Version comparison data
****************************************
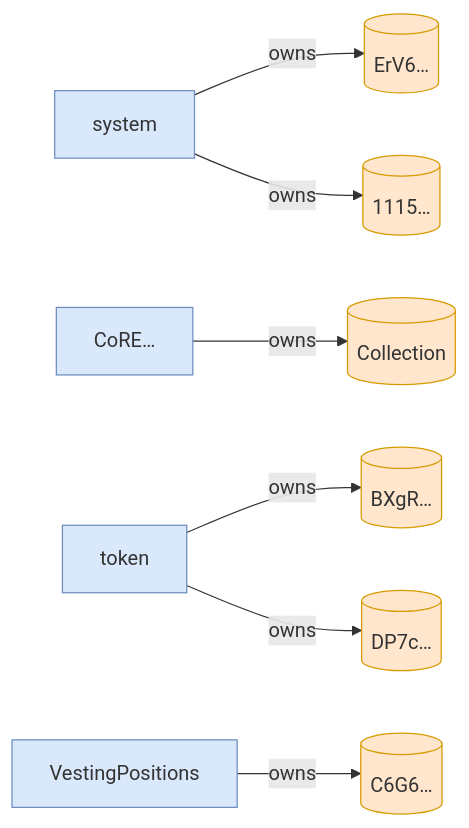
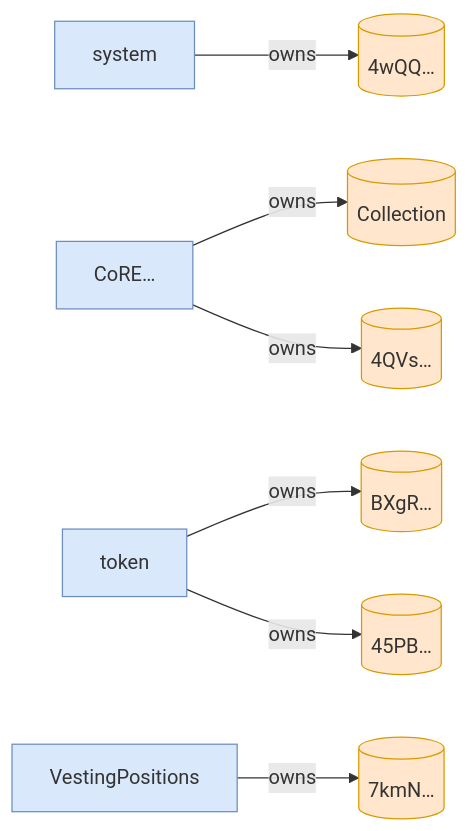
One commit to cds-turbin3/vesting-position changed the third of 3 diagrams in babelfish-tests/test-report/scenario_7_fully_claimed_position_frozen.md. Above: the diagram before and after it, drawn with Mermaid. The commit also changed other lines of this file and 50 other files, not shown here.

````diff
--- a/babelfish-tests/test-report/scenario_7_fully_claimed_position_frozen.md
+++ b/babelfish-tests/test-report/scenario_7_fully_claimed_position_frozen.md
@@ -72,22 +36,22 @@
 ```mermaid
 flowchart LR
     system["system"]:::program
-    ErV6[("ErV6…")]:::state
+    4wQQ[("4wQQ…")]:::state
     CoRE["CoRE…"]:::program
     Collection[("Collection")]:::state
     token["token"]:::program
     BXgR[("BXgR…")]:::state
-    DP7c[("DP7c…")]:::state
-    1115[("1115…")]:::state
+    45PB[("45PB…")]:::state
+    4QVs[("4QVs…")]:::state
     VestingPositions["VestingPositions"]:::program
-    C6G6[("C6G6…")]:::state
-    system -->|owns| ErV6
+    7kmN[("7kmN…")]:::state
+    system -->|owns| 4wQQ
     CoRE -->|owns| Collection
     token -->|owns| BXgR
-    token -->|owns| DP7c
-    system -->|owns| 1115
-    VestingPositions -->|owns| C6G6
+    token -->|owns| 45PB
+    CoRE -->|owns| 4QVs
+    VestingPositions -->|owns| 7kmN
     classDef program fill:#dae8fc,stroke:#6c8ebf;
     classDef signer fill:#d5e8d4,stroke:#82b366;
     classDef state fill:#ffe6cc,stroke:#d79b00;
 ```
````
****************************************
DIRECTIONS: The answer must be an exact copy of the records, with no images in it.

RESULT OF THE EXERCISE:
One commit to cds-turbin3/vesting-position changed the third of 3 diagrams in babelfish-tests/test-report/scenario_7_fully_claimed_position_frozen.md. Above: the diagram before and after it, drawn with Mermaid. The commit also changed other lines of this file and 50 other files, not shown here.

````diff
--- a/babelfish-tests/test-report/scenario_7_fully_claimed_position_frozen.md
+++ b/babelfish-tests/test-report/scenario_7_fully_claimed_position_frozen.md
@@ -72,22 +36,22 @@
 ```mermaid
 flowchart LR
     system["system"]:::program
-    ErV6[("ErV6…")]:::state
+    4wQQ[("4wQQ…")]:::state
     CoRE["CoRE…"]:::program
     Collection[("Collection")]:::state
     token["token"]:::program
     BXgR[("BXgR…")]:::state
-    DP7c[("DP7c…")]:::state
-    1115[("1115…")]:::state
+    45PB[("45PB…")]:::state
+    4QVs[("4QVs…")]:::state
     VestingPositions["VestingPositions"]:::program
-    C6G6[("C6G6…")]:::state
-    system -->|owns| ErV6
+    7kmN[("7kmN…")]:::state
+    system -->|owns| 4wQQ
     CoRE -->|owns| Collection
     token -->|owns| BXgR
-    token -->|owns| DP7c
-    system -->|owns| 1115
-    VestingPositions -->|owns| C6G6
+    token -->|owns| 45PB
+    CoRE -->|owns| 4QVs
+    VestingPositions -->|owns| 7kmN
     classDef program fill:#dae8fc,stroke:#6c8ebf;
     classDef signer fill:#d5e8d4,stroke:#82b366;
     classDef state fill:#ffe6cc,stroke:#d79b00;
 ```
````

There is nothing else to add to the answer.